YOUR ASSIGNMENT: Apart from the images, output the data below exactly.

PROVIDED MATERIAL:

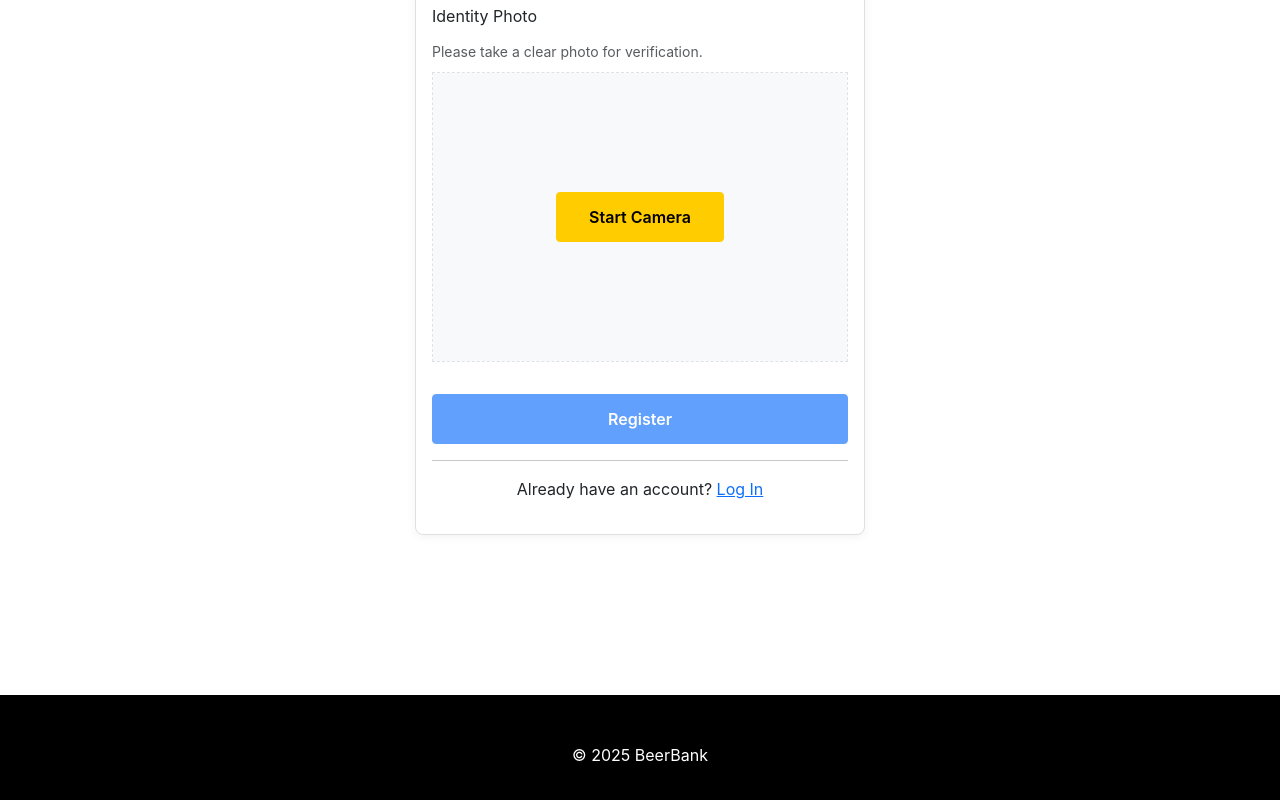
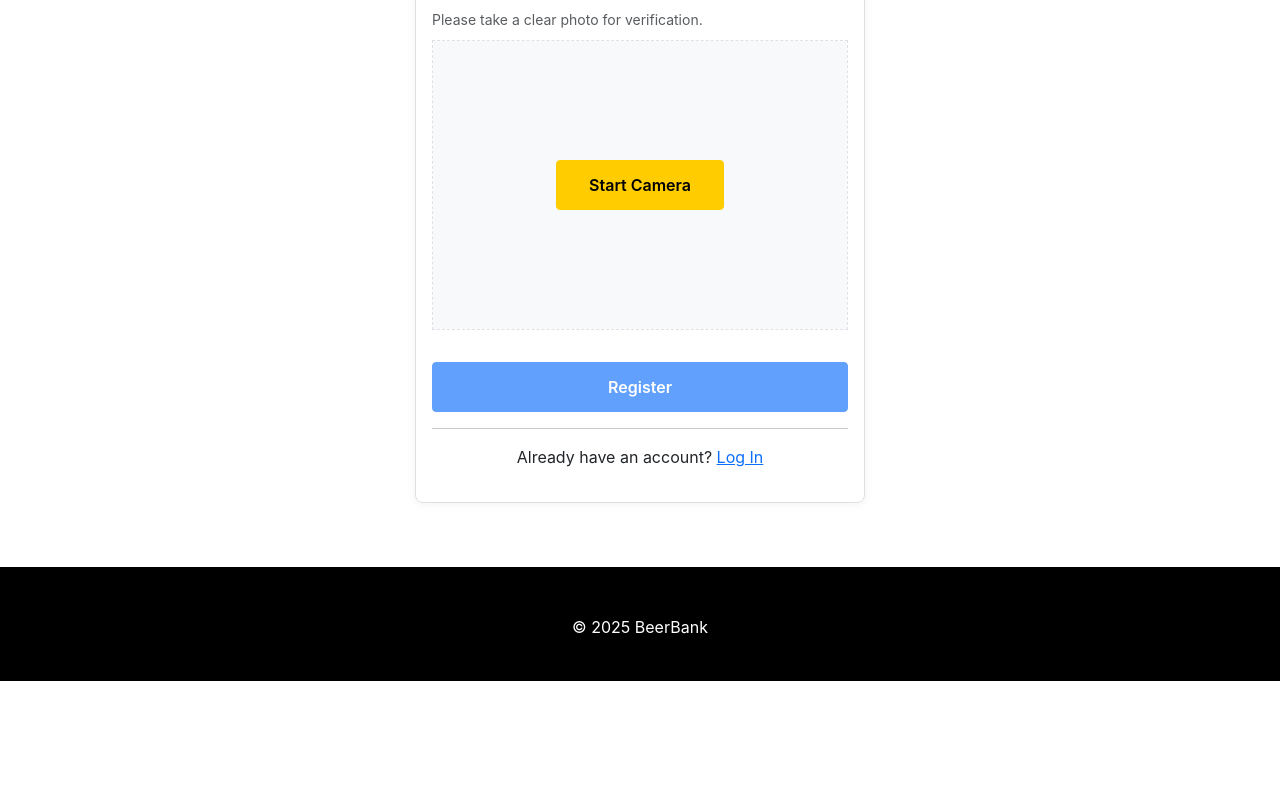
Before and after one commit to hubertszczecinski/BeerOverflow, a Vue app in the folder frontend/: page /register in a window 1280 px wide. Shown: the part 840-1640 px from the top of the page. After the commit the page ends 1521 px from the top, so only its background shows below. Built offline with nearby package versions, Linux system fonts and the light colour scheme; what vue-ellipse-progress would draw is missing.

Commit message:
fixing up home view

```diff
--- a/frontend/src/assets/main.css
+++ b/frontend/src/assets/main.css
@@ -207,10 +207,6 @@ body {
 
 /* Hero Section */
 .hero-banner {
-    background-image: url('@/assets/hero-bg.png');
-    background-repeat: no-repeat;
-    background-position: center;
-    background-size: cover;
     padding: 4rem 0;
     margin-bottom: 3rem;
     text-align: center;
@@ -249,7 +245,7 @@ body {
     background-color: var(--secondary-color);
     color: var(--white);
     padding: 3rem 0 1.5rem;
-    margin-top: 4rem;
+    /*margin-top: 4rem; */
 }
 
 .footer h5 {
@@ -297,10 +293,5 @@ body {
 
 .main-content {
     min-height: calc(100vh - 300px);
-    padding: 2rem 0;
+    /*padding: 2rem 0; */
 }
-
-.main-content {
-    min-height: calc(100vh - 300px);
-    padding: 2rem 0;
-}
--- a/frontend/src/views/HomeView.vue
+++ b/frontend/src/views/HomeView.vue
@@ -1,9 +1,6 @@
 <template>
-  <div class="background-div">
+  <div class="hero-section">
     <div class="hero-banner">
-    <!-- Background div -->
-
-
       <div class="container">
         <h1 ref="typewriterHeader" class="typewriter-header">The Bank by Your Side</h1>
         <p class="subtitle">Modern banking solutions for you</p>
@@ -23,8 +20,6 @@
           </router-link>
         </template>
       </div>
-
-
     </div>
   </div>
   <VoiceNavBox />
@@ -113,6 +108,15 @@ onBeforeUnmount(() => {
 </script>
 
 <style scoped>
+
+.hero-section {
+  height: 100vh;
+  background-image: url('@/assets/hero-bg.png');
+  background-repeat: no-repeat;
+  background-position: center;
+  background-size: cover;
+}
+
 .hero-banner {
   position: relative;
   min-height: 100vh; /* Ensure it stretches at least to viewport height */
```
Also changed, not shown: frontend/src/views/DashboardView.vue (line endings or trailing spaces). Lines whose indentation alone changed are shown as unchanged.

REPLY:
Before and after one commit to hubertszczecinski/BeerOverflow, a Vue app in the folder frontend/: page /register in a window 1280 px wide. Shown: the part 840-1640 px from the top of the page. After the commit the page ends 1521 px from the top, so only its background shows below. Built offline with nearby package versions, Linux system fonts and the light colour scheme; what vue-ellipse-progress would draw is missing.

Commit message:
fixing up home view

```diff
--- a/frontend/src/assets/main.css
+++ b/frontend/src/assets/main.css
@@ -207,10 +207,6 @@ body {
 
 /* Hero Section */
 .hero-banner {
-    background-image: url('@/assets/hero-bg.png');
-    background-repeat: no-repeat;
-    background-position: center;
-    background-size: cover;
     padding: 4rem 0;
     margin-bottom: 3rem;
     text-align: center;
@@ -249,7 +245,7 @@ body {
     background-color: var(--secondary-color);
     color: var(--white);
     padding: 3rem 0 1.5rem;
-    margin-top: 4rem;
+    /*margin-top: 4rem; */
 }
 
 .footer h5 {
@@ -297,10 +293,5 @@ body {
 
 .main-content {
     min-height: calc(100vh - 300px);
-    padding: 2rem 0;
+    /*padding: 2rem 0; */
 }
-
-.main-content {
-    min-height: calc(100vh - 300px);
-    padding: 2rem 0;
-}
--- a/frontend/src/views/HomeView.vue
+++ b/frontend/src/views/HomeView.vue
@@ -1,9 +1,6 @@
 <template>
-  <div class="background-div">
+  <div class="hero-section">
     <div class="hero-banner">
-    <!-- Background div -->
-
-
       <div class="container">
         <h1 ref="typewriterHeader" class="typewriter-header">The Bank by Your Side</h1>
         <p class="subtitle">Modern banking solutions for you</p>
@@ -23,8 +20,6 @@
           </router-link>
         </template>
       </div>
-
-
     </div>
   </div>
   <VoiceNavBox />
@@ -113,6 +108,15 @@ onBeforeUnmount(() => {
 </script>
 
 <style scoped>
+
+.hero-section {
+  height: 100vh;
+  background-image: url('@/assets/hero-bg.png');
+  background-repeat: no-repeat;
+  background-position: center;
+  background-size: cover;
+}
+
 .hero-banner {
   position: relative;
   min-height: 100vh; /* Ensure it stretches at least to viewport height */
```
Also changed, not shown: frontend/src/views/DashboardView.vue (line endings or trailing spaces). Lines whose indentation alone changed are shown as unchanged.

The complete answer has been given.